-- Opening Marker --

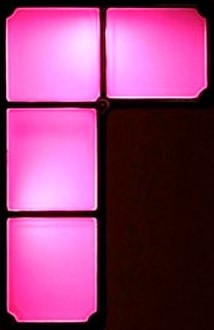
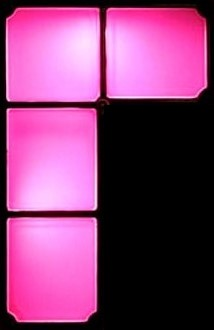
Добавлены спрайты фигур и их движение на поле

diff --git a/main.py b/main.py
@@ -3,6 +3,34 @@ import sys
 import random
 import pygame
 
+shapes_type = {
+    1: [[0, 1, 0, 0],
+        [0, 1, 0, 0],
+        [0, 1, 0, 0],
+        [0, 1, 0, 0]],
+
+    2: [[0, 0, 0, 0],
+        [0, 1, 1, 0],
+        [0, 1, 1, 0],
+        [0, 0, 0, 0]],
+
+    3: [[0, 0, 0, 0],
+        [0, 1, 1, 0],
+        [0, 1, 0, 0],
+        [0, 1, 0, 0]],
+
+    4: [[0, 0, 0, 0],
+        [0, 1, 0, 0],
+        [0, 1, 1, 0],
+        [0, 1, 0, 0]],
+
+    5: [[0, 0, 0, 0],
+        [0, 1, 0, 0],
+        [0, 1, 1, 0],
+        [0, 0, 1, 0]]
+
+}
+
 
 class Board:
     # создание поля
@@ -29,58 +57,51 @@ class Board:
                                                            self.cell_size,
                                                            self.cell_size), 1)
 
-class Shape:
-    def __init__(self, color):
-        self.color = color
-        shapes_type = {
-            1: [[0, 1, 0, 0],
-                [0, 1, 0, 0],
-                [0, 1, 0, 0],
-                [0, 1, 0, 0]],
 
-            2: [[0, 0, 0, 0],
-                [0, 1, 1, 0],
-                [0, 1, 1, 0],
-                [0, 0, 0, 0]],
-
-            3: [[0, 0, 0, 0],
-                [0, 1, 1, 0],
-                [0, 1, 0, 0],
-                [0, 1, 0, 0]],
-
-            4: [[0, 0, 0, 0],
-                [0, 1, 0, 0],
-                [0, 1, 1, 0],
-                [0, 1, 0, 0]],
-
-            5: [[0, 0, 0, 0],
-                [0, 1, 0, 0],
-                [0, 1, 1, 0],
-                [0, 0, 1, 0]]
-
-        }
-
-    def new_shape(self):
-        self.color = random.randint(0, 255)
+class Shape(pygame.sprite.Sprite):
+    def __init__(self):
+        super().__init__(all_sprites)
         self.shape = random.randint(1, 5)
-        sprite = pygame.sprite.Sprite()
-        sprite.image = load_image(f"{self.shape}.jpg")
+        self.image = load_image(f"{self.shape}.png")
         if self.shape == 1:
-            sprite.image = pygame.transform.scale(sprite.image, (50, 200))
+            self.image = pygame.transform.scale(self.image, (48, 198))
         elif self.shape == 2:
-            sprite.image = pygame.transform.scale(sprite.image, (100, 100))
+            self.image = pygame.transform.scale(self.image, (98, 98))
         else:
-            sprite.image = pygame.transform.scale(sprite.image, (100, 150))
-        sprite.rect = sprite.image.get_rect()
-        sprite.mask = pygame.mask.from_surface(sprite.image)
-        all_sprites.add(sprite)
-        sprite.rect.x = 150
-        sprite.rect.y = 25
-        return sprite
+            self.image = pygame.transform.scale(self.image, (98, 148))
+        self.rect = self.image.get_rect()
+        self.mask = pygame.mask.from_surface(self.image)
+        self.rect.x = random.randint(1, 7) * 50
+        self.rect.y = -100
+
+    def move(self, key):
+        if self.rect.y != 625 - self.rect.size[1]:
+            if key == pygame.K_LEFT:
+                if 50 != self.rect.x:
+                    self.rect = self.rect.move(-50, 0)
+            else:
+                if self.rect.x + self.rect.size[0] < 400:
+                    self.rect = self.rect.move(50, 0)
+
+    def turn(self):
+        current_x = self.rect.x
+        current_y = self.rect.y
+        self.image = pygame.transform.rotate(self.image, 90)
+        self.rect = self.image.get_rect()
+        self.rect.y = current_y
+        self.rect.x = current_x
+        self.mask = pygame.mask.from_surface(self.image)
 
     def update(self):
-        if self.rect.y < 625 - self.rect.size[1] and not pygame.sprite.collide_mask(self, shape):
+        global main_shape
+        if self.rect.y < 625 - self.rect.size[1] and \
+                not any([pygame.sprite.collide_mask(self, shape) for shape in calm_shapes]):
             self.rect = self.rect.move(0, 1)
+
+        elif self.rect.y == 625 - self.rect.size[1] or \
+                any([pygame.sprite.collide_mask(self, shape) for shape in calm_shapes]):
+            self.add(calm_shapes)
+            main_shape = Shape()
 
 
 class Border(pygame.sprite.Sprite):
@@ -95,6 +116,7 @@ class Border(pygame.sprite.Sprite):
             self.add(horizontal_borders)
             self.image = pygame.Surface([x2 - x1, 1])
             self.rect = pygame.Rect(x1, y1, x2 - x1, 1)
+
 
 def load_image(name, colorkey=None):
     fullname = os.path.join('data', name)
@@ -118,28 +140,37 @@ if __name__ == '__main__':
     pygame.display.set_caption('')
     size = width, height = 500, 650
     all_sprites = pygame.sprite.Group()
+    calm_shapes = pygame.sprite.Group()
     screen = pygame.display.set_mode(size)
     horizontal_borders = pygame.sprite.Group()
     vertical_borders = pygame.sprite.Group()
-    Border(1, height - 1, width - 1, height - 1)
-    Border(1, 1, 1, height - 1)
-    Border(width - 1, 1, width - 1, height - 1)
+
+    # Border(5, 5, width - 5, 5) вепхняя граница
+    Border(50, height - 25, width - 50, height - 25)
+    Border(50, 25, 50, height - 25)
+    Border(width - 50, 25, width - 50, height - 25)
+
     board = Board(8, 12)
     running = True
-
 
     MYEVENTTYPE = pygame.USEREVENT + 1
     pygame.time.set_timer(MYEVENTTYPE, 1000)
     clock = pygame.time.Clock()
 
-    shape = Shape.new_shape(Shape)
+    main_shape = Shape()
 
     while running:
         for event in pygame.event.get():
             if event.type == pygame.QUIT:
                 running = False
+            elif event.type == pygame.KEYDOWN:
+                if event.key in [pygame.K_LEFT, pygame.K_RIGHT]:
+                    main_shape.move(event.key)
+                if event.key == pygame.K_UP:
+                    main_shape.turn()
+        screen.fill((0, 0, 0))
         all_sprites.draw(screen)
-        all_sprites.update()
+        main_shape.update()
         board.render(screen)
         pygame.display.flip()
-        clock.tick(90)
+        clock.tick(180)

-- Closing Marker --

> WORK TO COMPLETE: Write every entry out again exactly, images omitted.

> SOLUTION TO THE PROBLEM:
Добавлены спрайты фигур и их движение на поле

diff --git a/main.py b/main.py
@@ -3,6 +3,34 @@ import sys
 import random
 import pygame
 
+shapes_type = {
+    1: [[0, 1, 0, 0],
+        [0, 1, 0, 0],
+        [0, 1, 0, 0],
+        [0, 1, 0, 0]],
+
+    2: [[0, 0, 0, 0],
+        [0, 1, 1, 0],
+        [0, 1, 1, 0],
+        [0, 0, 0, 0]],
+
+    3: [[0, 0, 0, 0],
+        [0, 1, 1, 0],
+        [0, 1, 0, 0],
+        [0, 1, 0, 0]],
+
+    4: [[0, 0, 0, 0],
+        [0, 1, 0, 0],
+        [0, 1, 1, 0],
+        [0, 1, 0, 0]],
+
+    5: [[0, 0, 0, 0],
+        [0, 1, 0, 0],
+        [0, 1, 1, 0],
+        [0, 0, 1, 0]]
+
+}
+
 
 class Board:
     # создание поля
@@ -29,58 +57,51 @@ class Board:
                                                            self.cell_size,
                                                            self.cell_size), 1)
 
-class Shape:
-    def __init__(self, color):
-        self.color = color
-        shapes_type = {
-            1: [[0, 1, 0, 0],
-                [0, 1, 0, 0],
-                [0, 1, 0, 0],
-                [0, 1, 0, 0]],
 
-            2: [[0, 0, 0, 0],
-                [0, 1, 1, 0],
-                [0, 1, 1, 0],
-                [0, 0, 0, 0]],
-
-            3: [[0, 0, 0, 0],
-                [0, 1, 1, 0],
-                [0, 1, 0, 0],
-                [0, 1, 0, 0]],
-
-            4: [[0, 0, 0, 0],
-                [0, 1, 0, 0],
-                [0, 1, 1, 0],
-                [0, 1, 0, 0]],
-
-            5: [[0, 0, 0, 0],
-                [0, 1, 0, 0],
-                [0, 1, 1, 0],
-                [0, 0, 1, 0]]
-
-        }
-
-    def new_shape(self):
-        self.color = random.randint(0, 255)
+class Shape(pygame.sprite.Sprite):
+    def __init__(self):
+        super().__init__(all_sprites)
         self.shape = random.randint(1, 5)
-        sprite = pygame.sprite.Sprite()
-        sprite.image = load_image(f"{self.shape}.jpg")
+        self.image = load_image(f"{self.shape}.png")
         if self.shape == 1:
-            sprite.image = pygame.transform.scale(sprite.image, (50, 200))
+            self.image = pygame.transform.scale(self.image, (48, 198))
         elif self.shape == 2:
-            sprite.image = pygame.transform.scale(sprite.image, (100, 100))
+            self.image = pygame.transform.scale(self.image, (98, 98))
         else:
-            sprite.image = pygame.transform.scale(sprite.image, (100, 150))
-        sprite.rect = sprite.image.get_rect()
-        sprite.mask = pygame.mask.from_surface(sprite.image)
-        all_sprites.add(sprite)
-        sprite.rect.x = 150
-        sprite.rect.y = 25
-        return sprite
+            self.image = pygame.transform.scale(self.image, (98, 148))
+        self.rect = self.image.get_rect()
+        self.mask = pygame.mask.from_surface(self.image)
+        self.rect.x = random.randint(1, 7) * 50
+        self.rect.y = -100
+
+    def move(self, key):
+        if self.rect.y != 625 - self.rect.size[1]:
+            if key == pygame.K_LEFT:
+                if 50 != self.rect.x:
+                    self.rect = self.rect.move(-50, 0)
+            else:
+                if self.rect.x + self.rect.size[0] < 400:
+                    self.rect = self.rect.move(50, 0)
+
+    def turn(self):
+        current_x = self.rect.x
+        current_y = self.rect.y
+        self.image = pygame.transform.rotate(self.image, 90)
+        self.rect = self.image.get_rect()
+        self.rect.y = current_y
+        self.rect.x = current_x
+        self.mask = pygame.mask.from_surface(self.image)
 
     def update(self):
-        if self.rect.y < 625 - self.rect.size[1] and not pygame.sprite.collide_mask(self, shape):
+        global main_shape
+        if self.rect.y < 625 - self.rect.size[1] and \
+                not any([pygame.sprite.collide_mask(self, shape) for shape in calm_shapes]):
             self.rect = self.rect.move(0, 1)
+
+        elif self.rect.y == 625 - self.rect.size[1] or \
+                any([pygame.sprite.collide_mask(self, shape) for shape in calm_shapes]):
+            self.add(calm_shapes)
+            main_shape = Shape()
 
 
 class Border(pygame.sprite.Sprite):
@@ -95,6 +116,7 @@ class Border(pygame.sprite.Sprite):
             self.add(horizontal_borders)
             self.image = pygame.Surface([x2 - x1, 1])
             self.rect = pygame.Rect(x1, y1, x2 - x1, 1)
+
 
 def load_image(name, colorkey=None):
     fullname = os.path.join('data', name)
@@ -118,28 +140,37 @@ if __name__ == '__main__':
     pygame.display.set_caption('')
     size = width, height = 500, 650
     all_sprites = pygame.sprite.Group()
+    calm_shapes = pygame.sprite.Group()
     screen = pygame.display.set_mode(size)
     horizontal_borders = pygame.sprite.Group()
     vertical_borders = pygame.sprite.Group()
-    Border(1, height - 1, width - 1, height - 1)
-    Border(1, 1, 1, height - 1)
-    Border(width - 1, 1, width - 1, height - 1)
+
+    # Border(5, 5, width - 5, 5) вепхняя граница
+    Border(50, height - 25, width - 50, height - 25)
+    Border(50, 25, 50, height - 25)
+    Border(width - 50, 25, width - 50, height - 25)
+
     board = Board(8, 12)
     running = True
-
 
     MYEVENTTYPE = pygame.USEREVENT + 1
     pygame.time.set_timer(MYEVENTTYPE, 1000)
     clock = pygame.time.Clock()
 
-    shape = Shape.new_shape(Shape)
+    main_shape = Shape()
 
     while running:
         for event in pygame.event.get():
             if event.type == pygame.QUIT:
                 running = False
+            elif event.type == pygame.KEYDOWN:
+                if event.key in [pygame.K_LEFT, pygame.K_RIGHT]:
+                    main_shape.move(event.key)
+                if event.key == pygame.K_UP:
+                    main_shape.turn()
+        screen.fill((0, 0, 0))
         all_sprites.draw(screen)
-        all_sprites.update()
+        main_shape.update()
         board.render(screen)
         pygame.display.flip()
-        clock.tick(90)
+        clock.tick(180)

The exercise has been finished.